We live in a sin sick world. That world sometimes invades our safe spaces. Who among us has not experienced some violation of their safety, having their home or vehicle broken into, or been threatened with harm along the way? We must trust the Lord and do all in our power to protect God’s precious people. But we should stop short of assuming guilt when there is no evidence. The ARITF could make training available, provide a nationwide list of counselors who can provide biblical help to victims, their families and caregivers (not legal advice), and provide assistance in background checks. Unfortunately, without a change in leadership I think it important to conclude that they should not be trusted to accomplish these simple tasks correctly. They are certainly not authorized to investigate, oversee or otherwise meddle in a local church’s affairs.

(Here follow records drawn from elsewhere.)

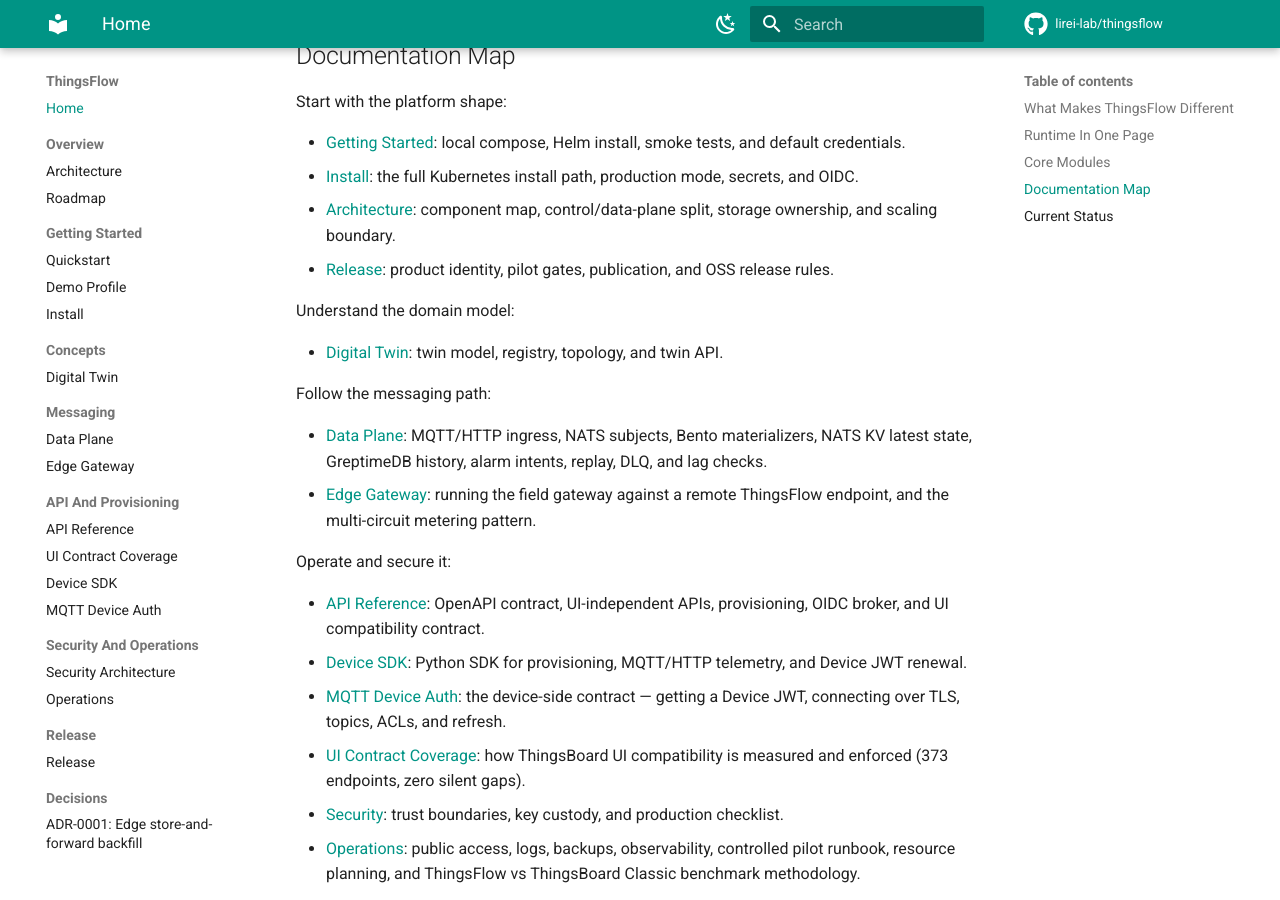
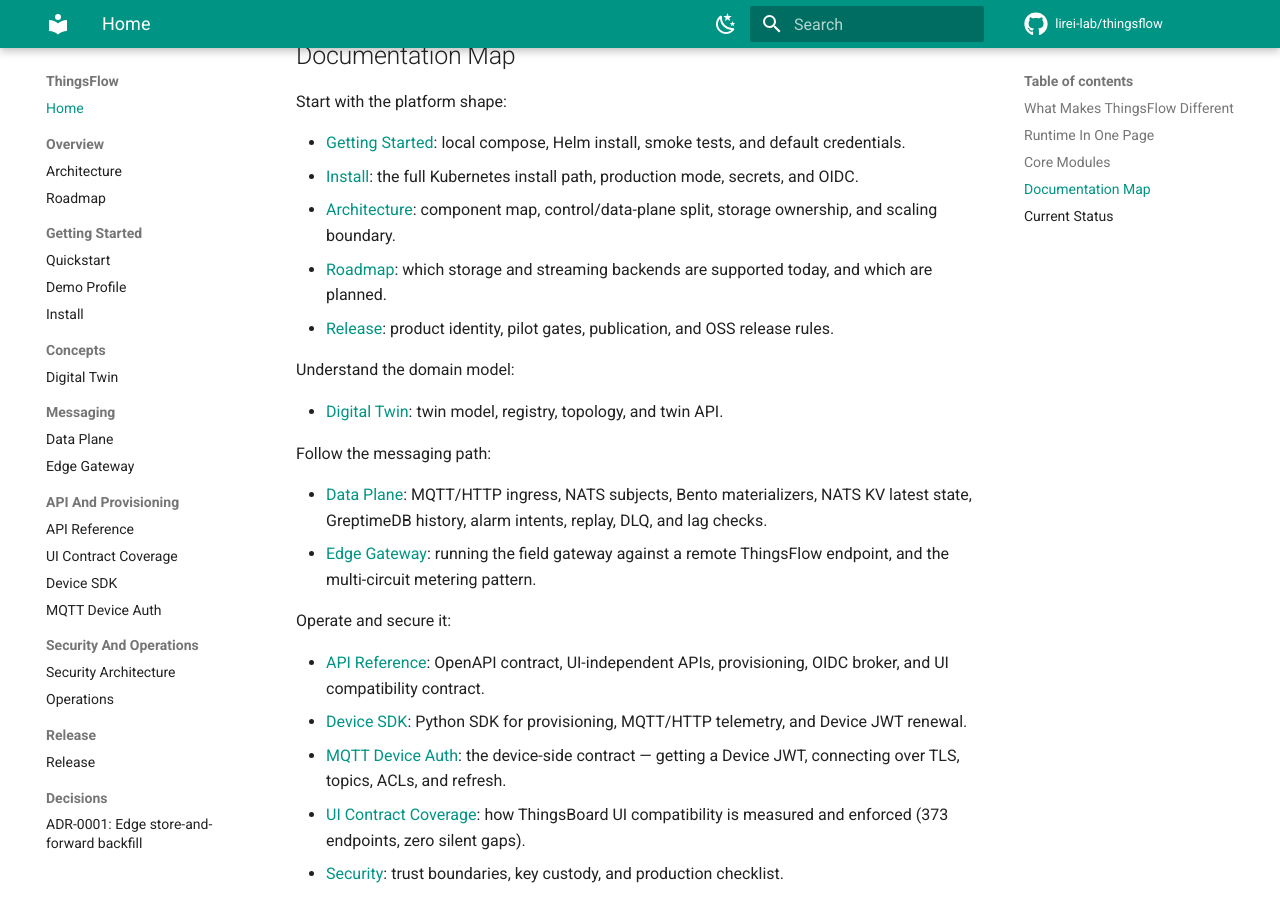
Before and after one commit to lirei-lab/thingsflow, an MkDocs documentation site: the page built from docs/index.md, in a window 1280 px wide and 900 px high, scrolled down 1998 px. Built offline with MkDocs 1.6.1 and Material for MkDocs 9.7.7, drawn with Linux system fonts in a browser that asks for light colours; comment, search, counter and statistics services are not loaded.

Commit message:
docs: actually link the roadmap from the docs index
The commit that added the roadmap claimed it was linked from the docs index. It
was not: my replacement pattern did not match the file's actual indentation, so
the edit silently did nothing, and I reported it as done without checking. The
README and the mkdocs nav were correct; only the index was missing.

Inserted by line position this time rather than by matching a whitespace-
sensitive string.

Co-Authored-By: Claude Opus 5 (1M context) <noreply@anthropic.com>

```diff
--- a/docs/index.md
+++ b/docs/index.md
@@ -77,6 +77,8 @@ Start with the platform shape:
   secrets, and OIDC.
 - [Architecture](ARCHITECTURE.md): component map, control/data-plane split,
   storage ownership, and scaling boundary.
+- [Roadmap](ROADMAP.md): which storage and streaming backends are supported
+  today, and which are planned.
 - [Release](RELEASE.md): product identity, pilot gates, publication, and OSS
   release rules.
 
```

The SBC is trending in a downgraded path. So many in our leadership are more concerned about what the world thinks than what God thinks. When we champion people who show such little regard for the sufficiency of Scripture it should be no surprise that we are failing at the primary mission we partnered together for in the first place. Baptisms, membership, new church starts, all of these important factors are down. We are more interested in playing “district attorney” for sex abuse cases than winning the world to Christ.
Again, let me make it clear that any sex abuser who has confessed or been convicted deserves the fullest extent of the law in punishment, to be placed under church discipline, and removed from any pastoral or volunteer position within the church. They should be marked and avoided. They should also be afforded the opportunity to repent and get right with God. Repentance doesn’t mean being allowed back in the ministry or to work with children. But it does mean that God’s forgiveness is available to all. Regardless, investigation and civil justice are not the purview of the local church or the convention.
Let us pray for and continue to work to bring our SBC back to its biblical roots. The world still needs Jesus and the SBC still has the best mechanism to get the gospel to the lost.
[i] The term “disfellowship” is descriptive of the actions that the convention can take to remove a church from the SBC. The bylaws state that a church can be found not to be in “friendly cooperation” with the convention based on several issues, laid out in the convention’s governing documents. If a church is deemed not to be in friendly cooperation, they are not allowed to seat messengers from their church at the annual meeting. The SBC is not a hierarchical denomination, all churches are autonomous and can make their own decisions regarding their pastoral leadership, theological position and methodologies. At the same time, the SBC itself is autonomous and can determine which churches are in friendly cooperation and which are not.
[ii] Dr. Kelley, President Emeritus of New Orleans Baptist Theological Seminary, has provided Southern Baptists with an excellent overview of the failed Great Commission Resurgence in his book. It is available on Amazon. I highly recommend you read his book.
[iii] The ARITF now has an operational website which contains a list of what they would call “credibly accused” abusers. I have no doubt that many on the list are there because they have been found guilty in a court of law, either civil or criminal. Some may be there based on their own confession. But others will be there who may or may not be guilty. This will open the SBC to additional lawsuits. The website can be accessed here.